-- Opening Marker --
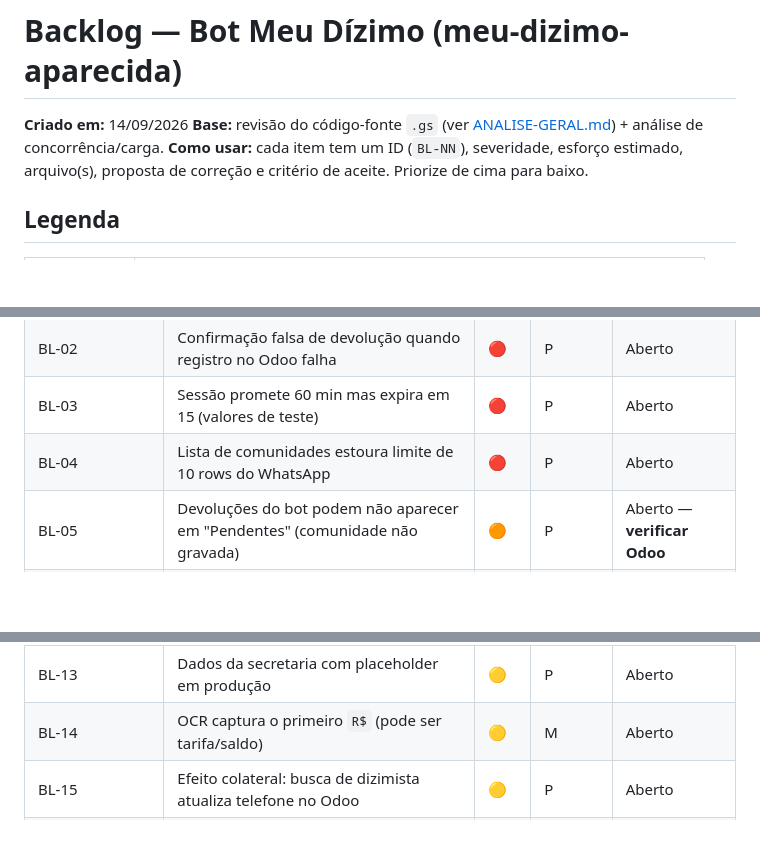
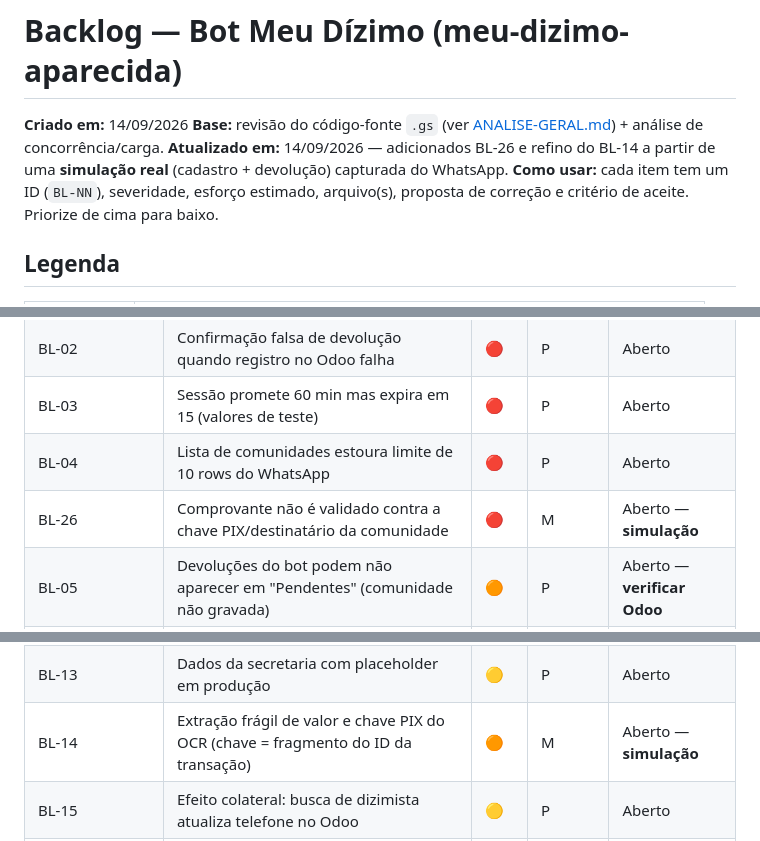
Before and after one commit to ewertonlvale/meu-dizimo-aparecida, a Markdown page: Documentação/BACKLOG.md, 3 parts joined by grey strips. Drawn GitHub-style; blank space fills up the shorter version.

```diff
--- a/Documentação/BACKLOG.md
+++ b/Documentação/BACKLOG.md
@@ -2,6 +2,7 @@
 
 **Criado em:** 14/09/2026
 **Base:** revisão do código-fonte `.gs` (ver [ANALISE-GERAL.md](ANALISE-GERAL.md)) + análise de concorrência/carga.
+**Atualizado em:** 14/09/2026 — adicionados BL-26 e refino do BL-14 a partir de uma **simulação real** (cadastro + devolução) capturada do WhatsApp.
 **Como usar:** cada item tem um ID (`BL-NN`), severidade, esforço estimado, arquivo(s), proposta de correção e critério de aceite. Priorize de cima para baixo.
 
 ## Legenda
@@ -24,6 +25,7 @@
 | BL-02 | Confirmação falsa de devolução quando registro no Odoo falha | 🔴 | P | Aberto |
 | BL-03 | Sessão promete 60 min mas expira em 15 (valores de teste) | 🔴 | P | Aberto |
 | BL-04 | Lista de comunidades estoura limite de 10 rows do WhatsApp | 🔴 | P | Aberto |
+| BL-26 | Comprovante não é validado contra a chave PIX/destinatário da comunidade | 🔴 | M | Aberto — **simulação** |
 | BL-05 | Devoluções do bot podem não aparecer em "Pendentes" (comunidade não gravada) | 🟠 | P | Aberto — **verificar Odoo** |
 | BL-06 | Parse de valor mensal quebra com separador de milhar | 🟠 | P | Aberto |
 | BL-07 | `AGUARDANDO_COMPROVANTE` setado mesmo sem dados de pagamento | 🟠 | P | Aberto |
@@ -33,7 +35,7 @@
 | BL-11 | Payload PIX (BR Code) com tag 54 inválida, dados fixos e vazamento a terceiro | 🟠 | M | Aberto |
 | BL-12 | `ASSETS` não declarado — `getAvatar()` sempre falha | 🟡 | P | Aberto |
 | BL-13 | Dados da secretaria com placeholder em produção | 🟡 | P | Aberto |
-| BL-14 | OCR captura o primeiro `R$` (pode ser tarifa/saldo) | 🟡 | M | Aberto |
+| BL-14 | Extração frágil de valor e chave PIX do OCR (chave = fragmento do ID da transação) | 🟠 | M | Aberto — **simulação** |
 | BL-15 | Efeito colateral: busca de dizimista atualiza telefone no Odoo | 🟡 | P | Aberto |
 | BL-16 | Separar arquivos de teste do deploy de produção | 🟡 | M | Aberto |
 | BL-17 | Segurança: uid Odoo dedicado + `WEBHOOK_SECRET` obrigatório | 🟡 | M | Aberto |
```
Also changed, not shown: other parts of Documentação/BACKLOG.md (+14 -5 lines).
-- Closing Marker --
▸ **The task**
Filter the entries above down to the lines that contain the word "Odoo".

▸ **Response below**
 | BL-02 | Confirmação falsa de devolução quando registro no Odoo falha | 🔴 | P | Aberto |
 | BL-05 | Devoluções do bot podem não aparecer em "Pendentes" (comunidade não gravada) | 🟠 | P | Aberto — **verificar Odoo** |
 | BL-15 | Efeito colateral: busca de dizimista atualiza telefone no Odoo | 🟡 | P | Aberto |
 | BL-17 | Segurança: uid Odoo dedicado + `WEBHOOK_SECRET` obrigatório | 🟡 | M | Aberto |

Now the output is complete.